◆ WHAT YOU ARE ASKED TO DO: Within the entries below, every line containing "providers" is to be copied.

Top of RECORDS FOR THIS EXERCISE

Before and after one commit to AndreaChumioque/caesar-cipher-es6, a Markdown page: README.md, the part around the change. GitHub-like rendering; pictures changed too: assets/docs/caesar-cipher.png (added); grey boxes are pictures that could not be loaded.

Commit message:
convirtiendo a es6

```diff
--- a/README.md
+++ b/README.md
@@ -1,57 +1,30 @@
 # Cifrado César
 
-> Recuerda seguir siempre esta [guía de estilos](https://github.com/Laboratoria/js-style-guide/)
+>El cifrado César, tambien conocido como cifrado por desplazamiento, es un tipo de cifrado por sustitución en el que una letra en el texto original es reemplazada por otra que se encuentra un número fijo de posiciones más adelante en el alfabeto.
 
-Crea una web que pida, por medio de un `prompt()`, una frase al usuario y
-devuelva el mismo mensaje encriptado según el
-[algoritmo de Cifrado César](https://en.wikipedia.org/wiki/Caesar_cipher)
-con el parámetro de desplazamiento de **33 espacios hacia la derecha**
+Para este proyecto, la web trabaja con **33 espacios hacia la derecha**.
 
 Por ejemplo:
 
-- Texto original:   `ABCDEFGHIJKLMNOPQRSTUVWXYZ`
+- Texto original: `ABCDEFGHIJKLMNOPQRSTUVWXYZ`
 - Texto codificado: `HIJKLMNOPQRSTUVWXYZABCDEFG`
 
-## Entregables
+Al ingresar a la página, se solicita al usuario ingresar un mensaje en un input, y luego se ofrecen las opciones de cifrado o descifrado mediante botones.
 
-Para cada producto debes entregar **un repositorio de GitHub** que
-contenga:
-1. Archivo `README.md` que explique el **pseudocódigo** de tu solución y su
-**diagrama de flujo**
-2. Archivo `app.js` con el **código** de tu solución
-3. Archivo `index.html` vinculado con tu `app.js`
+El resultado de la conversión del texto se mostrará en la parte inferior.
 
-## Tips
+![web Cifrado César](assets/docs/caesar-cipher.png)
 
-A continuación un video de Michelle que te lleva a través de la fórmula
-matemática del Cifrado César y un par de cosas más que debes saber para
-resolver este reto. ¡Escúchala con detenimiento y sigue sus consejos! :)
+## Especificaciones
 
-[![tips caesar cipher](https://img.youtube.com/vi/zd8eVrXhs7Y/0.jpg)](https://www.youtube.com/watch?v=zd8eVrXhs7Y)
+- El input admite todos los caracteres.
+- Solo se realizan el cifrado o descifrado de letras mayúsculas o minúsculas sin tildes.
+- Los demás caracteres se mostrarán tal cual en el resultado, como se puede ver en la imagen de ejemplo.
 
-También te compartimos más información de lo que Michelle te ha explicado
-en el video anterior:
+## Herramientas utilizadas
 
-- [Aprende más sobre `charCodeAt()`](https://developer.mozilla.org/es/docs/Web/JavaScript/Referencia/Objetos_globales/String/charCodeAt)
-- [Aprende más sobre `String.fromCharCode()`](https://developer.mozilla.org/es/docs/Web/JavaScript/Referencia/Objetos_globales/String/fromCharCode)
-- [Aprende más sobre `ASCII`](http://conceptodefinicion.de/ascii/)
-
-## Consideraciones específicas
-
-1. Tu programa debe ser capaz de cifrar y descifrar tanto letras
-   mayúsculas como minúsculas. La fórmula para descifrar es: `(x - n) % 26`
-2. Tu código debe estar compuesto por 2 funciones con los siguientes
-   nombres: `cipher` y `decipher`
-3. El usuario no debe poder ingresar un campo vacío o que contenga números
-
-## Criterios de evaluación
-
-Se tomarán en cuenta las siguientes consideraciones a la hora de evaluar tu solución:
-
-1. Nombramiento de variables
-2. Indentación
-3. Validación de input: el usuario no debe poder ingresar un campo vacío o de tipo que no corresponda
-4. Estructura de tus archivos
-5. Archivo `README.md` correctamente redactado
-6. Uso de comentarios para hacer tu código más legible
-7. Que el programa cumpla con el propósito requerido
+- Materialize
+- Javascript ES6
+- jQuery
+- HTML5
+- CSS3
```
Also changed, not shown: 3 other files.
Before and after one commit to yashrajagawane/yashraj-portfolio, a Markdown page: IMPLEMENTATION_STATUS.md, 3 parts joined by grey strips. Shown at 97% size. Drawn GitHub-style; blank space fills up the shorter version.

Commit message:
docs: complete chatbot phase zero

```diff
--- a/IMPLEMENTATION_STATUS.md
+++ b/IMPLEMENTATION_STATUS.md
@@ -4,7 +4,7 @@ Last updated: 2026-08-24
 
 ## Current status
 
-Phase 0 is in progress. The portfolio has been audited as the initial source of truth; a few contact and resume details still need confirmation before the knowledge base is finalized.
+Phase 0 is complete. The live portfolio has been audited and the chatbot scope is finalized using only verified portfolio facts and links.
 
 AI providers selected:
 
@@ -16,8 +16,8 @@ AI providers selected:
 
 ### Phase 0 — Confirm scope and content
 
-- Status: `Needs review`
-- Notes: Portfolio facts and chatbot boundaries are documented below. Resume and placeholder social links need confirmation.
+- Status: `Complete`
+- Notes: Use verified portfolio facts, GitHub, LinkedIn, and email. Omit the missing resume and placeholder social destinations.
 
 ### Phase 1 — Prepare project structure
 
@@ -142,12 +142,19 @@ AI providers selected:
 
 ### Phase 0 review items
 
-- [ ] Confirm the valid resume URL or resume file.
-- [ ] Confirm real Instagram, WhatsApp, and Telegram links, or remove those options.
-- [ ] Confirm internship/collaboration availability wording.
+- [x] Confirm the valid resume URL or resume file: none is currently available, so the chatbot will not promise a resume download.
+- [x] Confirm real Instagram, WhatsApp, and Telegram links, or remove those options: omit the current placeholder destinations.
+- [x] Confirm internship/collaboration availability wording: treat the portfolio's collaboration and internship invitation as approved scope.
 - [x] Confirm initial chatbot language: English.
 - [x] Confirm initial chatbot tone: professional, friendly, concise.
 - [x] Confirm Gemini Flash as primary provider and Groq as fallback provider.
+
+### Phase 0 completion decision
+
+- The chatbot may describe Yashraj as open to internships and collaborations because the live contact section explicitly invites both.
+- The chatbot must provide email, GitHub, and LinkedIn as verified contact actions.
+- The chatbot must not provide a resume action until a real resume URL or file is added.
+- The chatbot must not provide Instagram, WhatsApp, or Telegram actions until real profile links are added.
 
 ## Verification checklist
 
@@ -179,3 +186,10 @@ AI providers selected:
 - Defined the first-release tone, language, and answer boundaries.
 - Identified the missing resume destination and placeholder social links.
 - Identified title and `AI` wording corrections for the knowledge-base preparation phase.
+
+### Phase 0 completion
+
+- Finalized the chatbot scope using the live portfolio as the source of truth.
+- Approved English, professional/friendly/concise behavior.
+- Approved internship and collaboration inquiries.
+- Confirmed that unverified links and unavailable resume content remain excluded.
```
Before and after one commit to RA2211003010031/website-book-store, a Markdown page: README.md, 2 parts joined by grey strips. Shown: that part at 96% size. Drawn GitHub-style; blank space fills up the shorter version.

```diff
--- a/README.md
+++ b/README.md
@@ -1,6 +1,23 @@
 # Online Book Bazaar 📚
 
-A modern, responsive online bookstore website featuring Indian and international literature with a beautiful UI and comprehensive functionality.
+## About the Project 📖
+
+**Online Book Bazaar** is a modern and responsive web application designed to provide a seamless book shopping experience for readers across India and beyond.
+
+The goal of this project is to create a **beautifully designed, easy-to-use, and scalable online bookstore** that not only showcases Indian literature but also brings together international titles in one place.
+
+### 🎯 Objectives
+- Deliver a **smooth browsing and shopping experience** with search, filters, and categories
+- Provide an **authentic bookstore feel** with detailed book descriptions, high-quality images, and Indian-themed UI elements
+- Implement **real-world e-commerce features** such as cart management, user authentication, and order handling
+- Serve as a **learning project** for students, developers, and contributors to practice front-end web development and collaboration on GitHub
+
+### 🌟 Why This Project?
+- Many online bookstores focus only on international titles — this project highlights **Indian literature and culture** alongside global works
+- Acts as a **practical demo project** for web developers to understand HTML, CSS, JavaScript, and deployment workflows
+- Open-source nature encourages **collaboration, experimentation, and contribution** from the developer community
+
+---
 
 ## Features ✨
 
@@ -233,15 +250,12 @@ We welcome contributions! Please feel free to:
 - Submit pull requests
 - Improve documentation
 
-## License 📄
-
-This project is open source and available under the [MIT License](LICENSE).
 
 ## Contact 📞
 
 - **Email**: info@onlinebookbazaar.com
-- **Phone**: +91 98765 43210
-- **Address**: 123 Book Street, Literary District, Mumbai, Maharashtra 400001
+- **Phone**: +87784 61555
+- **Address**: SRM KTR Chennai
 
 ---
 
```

Bottom of RECORDS FOR THIS EXERCISE

◆ THE ANSWER:
 AI providers selected:
@@ -16,8 +16,8 @@ AI providers selected:
@@ -142,12 +142,19 @@ AI providers selected:
@@ -179,3 +186,10 @@ AI providers selected:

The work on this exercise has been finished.